Thus the computer gives the Algorists a framework for their processes through programming: in a real sense, the artist and the computer have a symbiotic relationship. The procedural basis of the image also seemingly informs its final appearance, usually giving it a highly geometric form; however, Hébert points out that an “informal” appearance can also be programmed and even apparently eratic or “artistic” elements may be entered into the system.[8] Verostko’s programmed “brushstroke” bears witness to this.

My own experience of Verostko’s prints finds this inherent form fascinating because it is somehow analogous to natural structures (as Verostko notes), yet obviously stems from an artificial source. In a sense, it has built up a parallel hierarchy of form which operates on the same level as the coils of a seashell, yet originated in the mind of its creator.
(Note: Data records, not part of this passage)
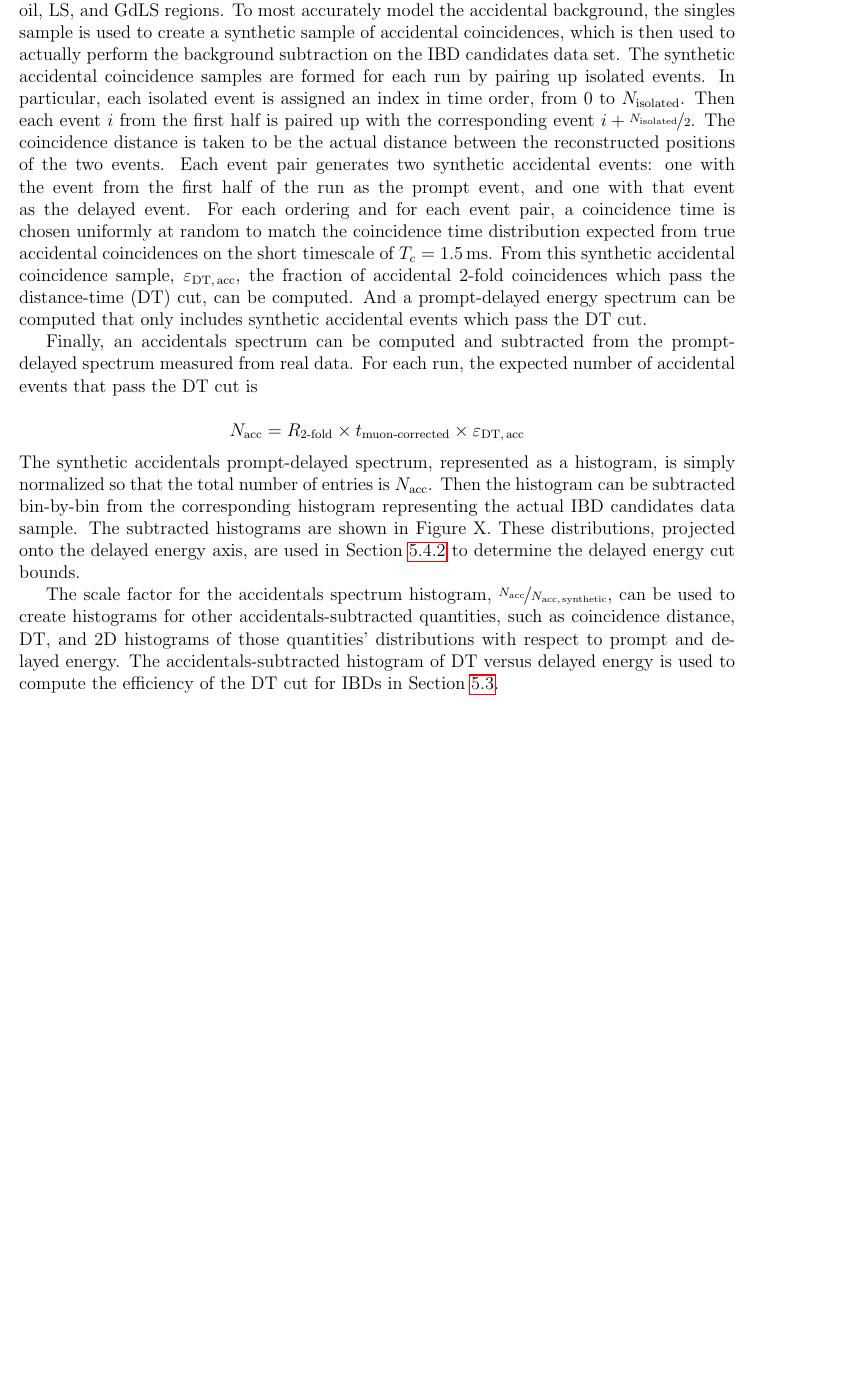
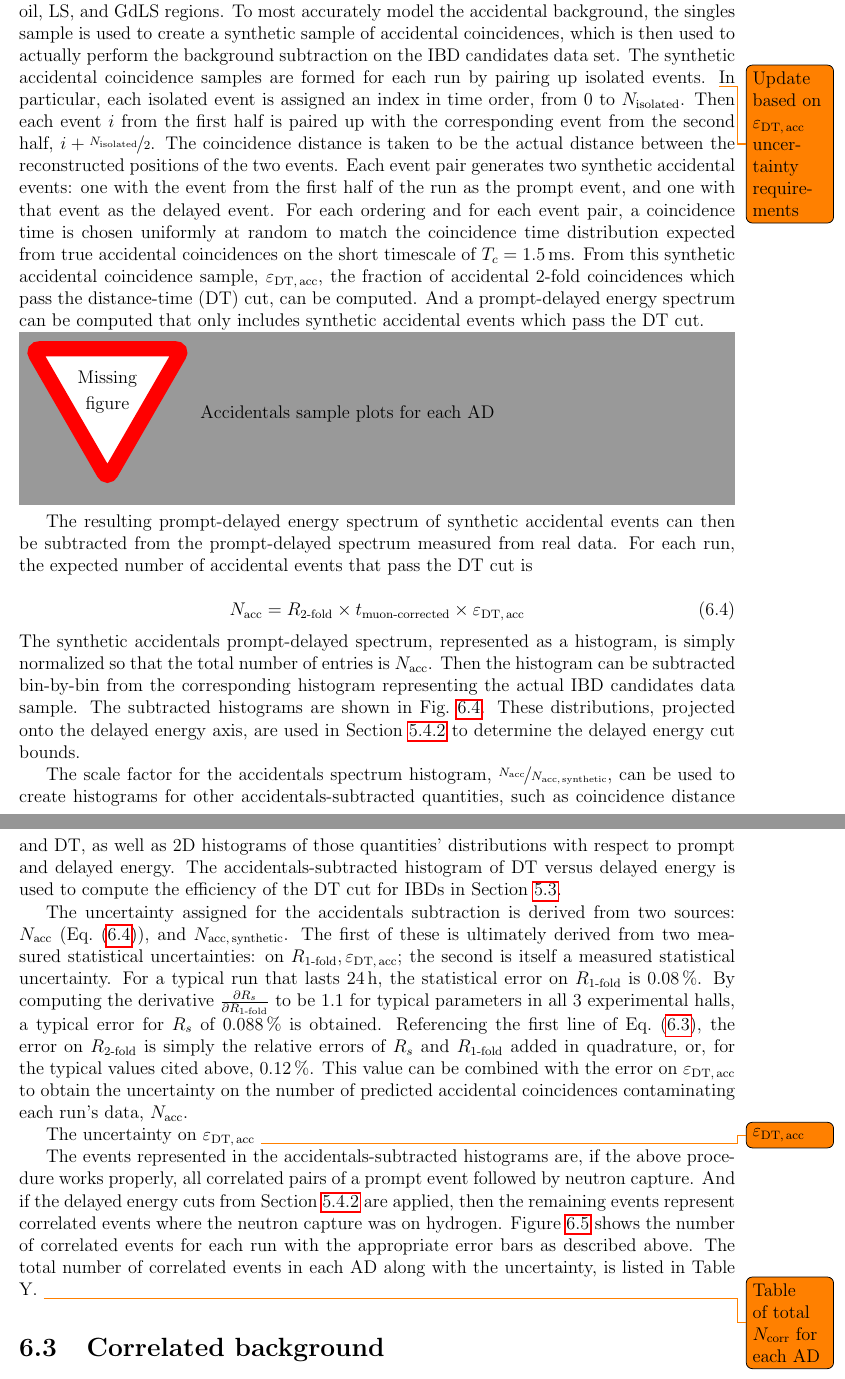
Before and after one commit to samkohn/thesis, a LaTeX thesis (thesis.tex, which reads tex/ch_background.tex): part of page 28 of 38 before the commit and two parts of pages 28 and 31 of 39 after it, the two joined at a grey line, cut so that both start at the same text, the shorter picture padded with empty space. Compiled offline with pdfLaTeX.

Commit message:
Write section on accidentals uncertainties and add more figures

```diff
--- a/tex/ch_background.tex
+++ b/tex/ch_background.tex
@@ -327,10 +326,11 @@ which is then used to actually perform the background subtraction
 on the IBD candidates data set.
 The synthetic accidental coincidence samples are formed for each run
 by pairing up isolated events.
+\todo{Update based on $\varepsilon_{\text{DT,\,acc}}$ uncertainty requirements}
 In particular, each isolated event is assigned an index in time order,
 from $0$ to $N_{\text{isolated}}$.
 Then each event $i$ from the first half is paired up with
-the corresponding event $i + \nicefrac{N_{\text{isolated}}}{2}$.
+the corresponding event from the second half, $i + \nicefrac{N_{\text{isolated}}}{2}$.
 The coincidence distance is taken to be the actual distance
 between the reconstructed positions of the two events.
 Each event pair generates two synthetic accidental events:
@@ -345,19 +345,22 @@ the fraction of accidental \fold{2} coincidences which pass the distance-time (D
 can be computed.
 And a prompt-delayed energy spectrum can be computed that only includes
 synthetic accidental events which pass the DT cut. %TODO plots
+\missingfigure{Accidentals sample plots for each AD}
 
-Finally, an accidentals spectrum can be computed and subtracted
+The resulting prompt-delayed energy spectrum of synthetic accidental events
+can then be subtracted
 from the prompt-delayed spectrum measured from real data.
 For each run, the expected number of accidental events that pass the DT cut is
 
-\begin{equation*}
+\begin{equation}
     N_{\text{acc}} = R_{\text{\fold{2}}} \times t_{\text{muon-corrected}}
         \times \varepsilon_{\text{DT,\,acc}}
-\end{equation*}
+    \label{eq:nacc}
+\end{equation}
 The synthetic accidentals prompt-delayed spectrum, represented as a histogram,
 is simply normalized so that the total number of entries is $N_{\text{acc}}$.
 Then the histogram can be subtracted bin-by-bin from the corresponding histogram
 representing the actual IBD candidates data sample.
-The subtracted histograms are shown in Figure X. %TODO plots
+The subtracted histograms are shown in \cref{fig:acc_sub_spectra}.
 These distributions, projected onto the delayed energy axis,
 are used in \cref{subsec:delayed} to determine the delayed energy cut bounds.
@@ -365,10 +375,53 @@ are used in \cref{subsec:delayed} to determine the delayed energy cut bounds.
 The scale factor for the accidentals spectrum histogram,
 $\nicefrac{N_{\text{acc}}}{N_{\text{acc,\,synthetic}}}$,
 can be used to create histograms for other accidentals-subtracted quantities,
-such as coincidence distance, DT, and 2D histograms of
+such as coincidence distance and DT, as well as 2D histograms of
 those quantities' distributions with respect to prompt and delayed energy.
 The accidentals-subtracted histogram of DT versus delayed energy
 is used to compute the efficiency of the DT cut for IBDs in \cref{sec:DT_cut}.
+
+The uncertainty assigned for the accidentals subtraction
+is derived from two sources: $N_{\text{acc}}$ (\cref{eq:nacc}),
+and $N_{\text{acc,\,synthetic}}$.
+The first of these is ultimately derived from
+two measured statistical uncertainties:
+on $R_{\text{\fold{1}}}, \varepsilon_{\text{DT,\,acc}}$;
+the second is itself a measured statistical uncertainty.
+For a typical run that lasts \SI{24}{\hour},
+the statistical error on $R_{\text{\fold{1}}}$ is \SI{0.08}{\percent}.
+By computing the derivative $\frac{\partial R_s}{\partial R_{\text{\fold{1}}}}$
+to be $1.1$ for typical parameters in all 3 experimental halls,
+a typical error for $R_s$ of \SI{0.088}{\percent} is obtained.
+Referencing the first line of \cref{eq:racc},
+the error on $R_{\text{\fold{2}}}$ is simply the relative errors
+of $R_s$ and $R_{\text{\fold{1}}}$ added in quadrature,
+or, for the typical values cited above, \SI{0.12}{\percent}.
+This value can be combined with the error on $\varepsilon_{\text{DT,\,acc}}$
+to obtain the uncertainty on the number of predicted accidental coincidences
+contaminating each run's data, $N_{\text{acc}}$.
+
+The uncertainty on $\varepsilon_{\text{DT,\,acc}}$ \todo{$\varepsilon_{\text{DT,\,acc}}$}
+
+The events represented in the accidentals-subtracted histograms
+are, if the above procedure works properly, all correlated pairs
+of a prompt event followed by neutron capture.
+And if the delayed energy cuts from \cref{subsec:delayed} are applied,
+then the remaining events represent correlated events
+where the neutron capture was on hydrogen.
+\Cref{fig:ncorr} shows the number of correlated events for each run
+with the appropriate error bars as described above.
+The total number of correlated events in each AD
+along with the uncertainty, is listed in Table Y.
+\todo{Table of total $N_{\text{corr}}$ for each AD}
+
+\begin{figure}
+    \missingfigure{Number of correlated events (accidentals-subtracted) over time
+        for near and far halls.
+    }
+    \caption{}
+    \label{fig:ncorr}
+\end{figure}
+
 
 \section{Correlated background}
 
```
Also changed, not shown: tex/ch_background.tex (14 more changed lines).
This is probably best illustrated by the sculpture of Helaman Ferguson, whose toruses and everted spheres are the solutions to equations he solves, and then sculpts with the aid of a computer. [9]

[Plate XXXV: Ferguson’s torus]

Unlike the organic forms of Latham and others which set out to emulate evolution, the Algoristic form runs parallel to it. Algoristic forms arrive at this state, Latham (so it seems) strives for it. Connecting the two artforms, however, is a similar quality of fascination with growth and artificial, yet naturalistic, forms underpins the art of William Latham.

The aesthetic roots of algoristic artforms are, I believe, quite separate to those arising from direct manipulation. The algoristic forms underpinned by “visually obvious” mathematical processes, ones that are made manifest by the art through its intricate geometry. By contrast, images created through the GUI often stem from an artist’s previous non-computer experience: they are underpinned by a data structure that is not made manifest in their visual form. Internal complexity results in more usable art software and a greater finesse of effect; whereas the simpler algorithmic art is an elegant result to a carefully worked-out rule. Yet Hébert feels it is more artist- than process-dependent, and points to the “continuum of complexities, awkwardness, refinement.”[10]

As a movement, the Algorists are rather loosely-related, but it is interesting to see any such group arising in the generally fragmented Computer Art scene. Their approach may best be understood by examining the work of Jean-Pierre Hébert himself, who outlines his approach to art creation from the standpoint of building and executing algorithms with specific visual consequences.

[1] Correspondence with JPH, Nov 2002

[2] Constructivism: Origins and Evolution George Rickey (New York 1995), p157

[3] “Algorithms and the Artist” Roman Verostko, paper for a panel on Algorithms and the Artist at the Fourth International Symposium on Electronic Art, Helsinki, September 1994.

[4] From “Algorithms and the Artist”, Roman Verostko (presented at conference in Helsinki, 1994)

[5] “Epigenetic Painting Software As Genotype, A New Dimension of Art” by Roman Verostko, 1988

[6] Verostko, ibid.

[7] “Formal Logic and Self Expression”, F. Kenton Musgrave, find http:// ref

[8] Correspondence with JPH, Nov 2002.

[9] ref to Ferguson

[10] Correspondence with JPH, Nov 2002.